Second Plenary Session, 20-23 March 1996
Acta 2, eds. E. Malinvaud and M. Archer
Vatican City, 1998
I. Catholic Social Teaching and Employment
Catholic Social Teaching and Labor (PDF)
J. Schasching S.J.
Work Across the World: Some Basic Features (PDF)
The Present and Future of Work (PDF)
International Migration, Distribution of Work and Development (PDF)
II. The Future of Employment
Le chômage dans les économies mixtes: évitable ou non? (PDF)
Financial Markets in Relation to Employment and Unemployment (PDF)
La démocratie: ses relations avec l'emploi et la représentation des intérêts du capital et du travail (PDF)
III. The Regulation of Unemployment
Welfare State or Work? The Interaction of Wages, Social Protection and Family Change (PDF)
Labor Law and Labor Relations: Comparative and Historical Perspective (PDF)
IV. The Culture of Work
Employment and the Quality of Human Relationships at Work: The Working Expression of Christian Values (PDF)
V. The Right to Work and the Feasibility of Full Employment: Dialogical Points
Introduction to discussion (PDF)
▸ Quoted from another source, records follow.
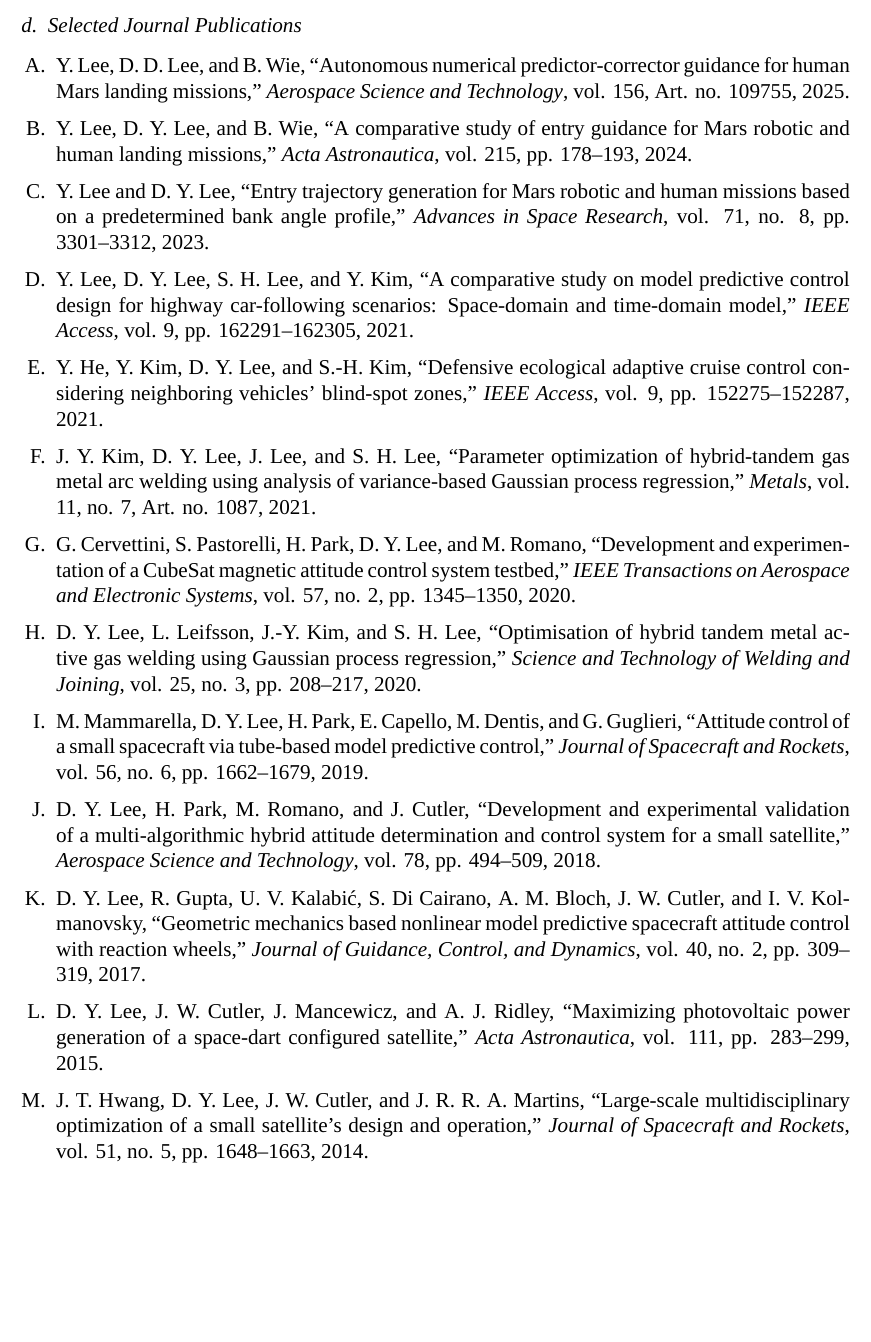
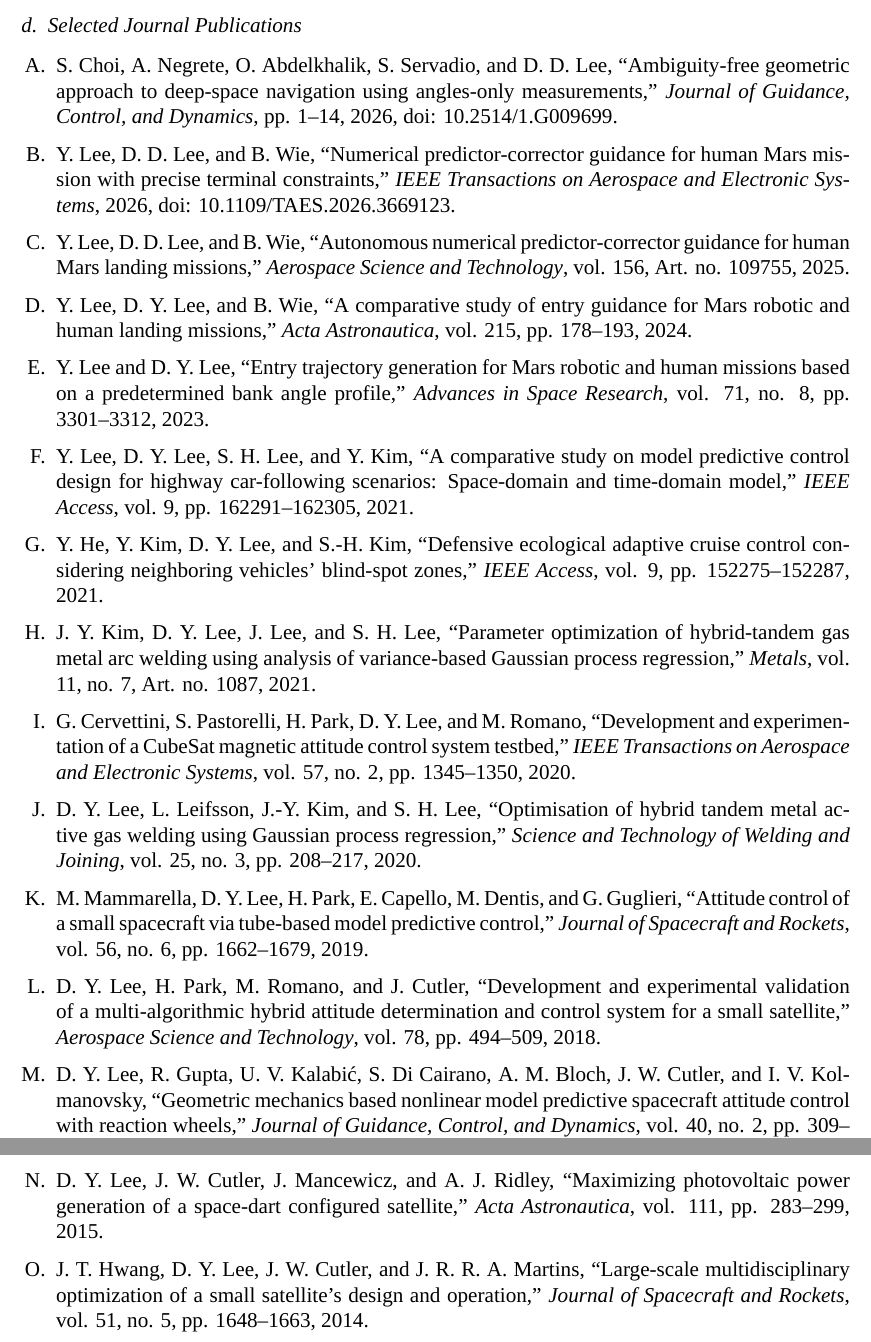
Before and after one commit to portrait74/nswc-phd-proposal, a LaTeX document (latex/volume1_technical.tex, which reads latex/sections/09-resumes-key-individuals.tex): part of page 8 of 11 before the commit and two parts of pages 8 and 9 of 12 after it, the two joined at a grey line, cut so that both start at the same text, the shorter picture padded with empty space. Compiled offline with XeLaTeX; a missing font is replaced by an installed copy or a similar font.

Commit message:
Add 2026 PI journal publications

```diff
--- a/latex/sections/09-resumes-key-individuals.tex
+++ b/latex/sections/09-resumes-key-individuals.tex
@@ -32,6 +32,8 @@
 \subsubsection{Selected Journal Publications}
 
 \begin{enumerate}
+  \item S. Choi, A. Negrete, O. Abdelkhalik, S. Servadio, and D. D. Lee, ``Ambiguity-free geometric approach to deep-space navigation using angles-only measurements,'' \textit{Journal of Guidance, Control, and Dynamics}, pp. 1--14, 2026, doi: 10.2514/1.G009699.
+  \item Y. Lee, D. D. Lee, and B. Wie, ``Numerical predictor-corrector guidance for human Mars mission with precise terminal constraints,'' \textit{IEEE Transactions on Aerospace and Electronic Systems}, 2026, doi: 10.1109/TAES.2026.3669123.
   \item Y. Lee, D. D. Lee, and B. Wie, ``Autonomous numerical predictor-corrector guidance for human Mars landing missions,'' \textit{Aerospace Science and Technology}, vol. 156, Art. no. 109755, 2025.
   \item Y. Lee, D. Y. Lee, and B. Wie, ``A comparative study of entry guidance for Mars robotic and human landing missions,'' \textit{Acta Astronautica}, vol. 215, pp. 178--193, 2024.
   \item Y. Lee and D. Y. Lee, ``Entry trajectory generation for Mars robotic and human missions based on a predetermined bank angle profile,'' \textit{Advances in Space Research}, vol. 71, no. 8, pp. 3301--3312, 2023.
```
VI. General Discussion and Conclusions
Introduction by Father Schasching, Observations by Msgr. Martin and Open Discussion (PDF)
The absence of work, unemployment and underemployment (in developed and less developed societies) reduces the meaning of existence. Therefore, all must be organically inserted into the production process or the service of society. The thesis of inevitable unemployment in developed societies has become widespread since the 60s. In other words, even under the conditions deemed most propitious for competitive market growth, these are insufficient to promote universal employment. Therefore, more serious attention needs to be given both by the Academy and by social teaching to the whole 'notion of a more equitable distribution of work (e.g. job-sharing, shorter working weeks for employees, gradual retirement) as well as how to incorporate different types of service to society as an authentic alternative form of work.
It is not the Academy's task or aim to advance concrete socio-economic policies, but to define the necessary social conditions which would offer the opportunity of personal fulfilment to all, and through work. Indeed it would be impossible for us to aspire to produce policy initiatives since, as an academic body we also represent many of the differences which divide our various disciplines – as can be seen amongst this collection of papers.
Nevertheless, the challenge of social teaching also challenges our future work, which must hold hard to the guiding principle that prosperity and economic growth must never be realised to the detriment of persons and people, and that no economic system or practice can be exempted from this. The desirability of 'the right to work' was the starting point of our discussions: their ultimate objective is to define some of the conditions which would contribute towards making this a real possibility.
Margaret S. Archer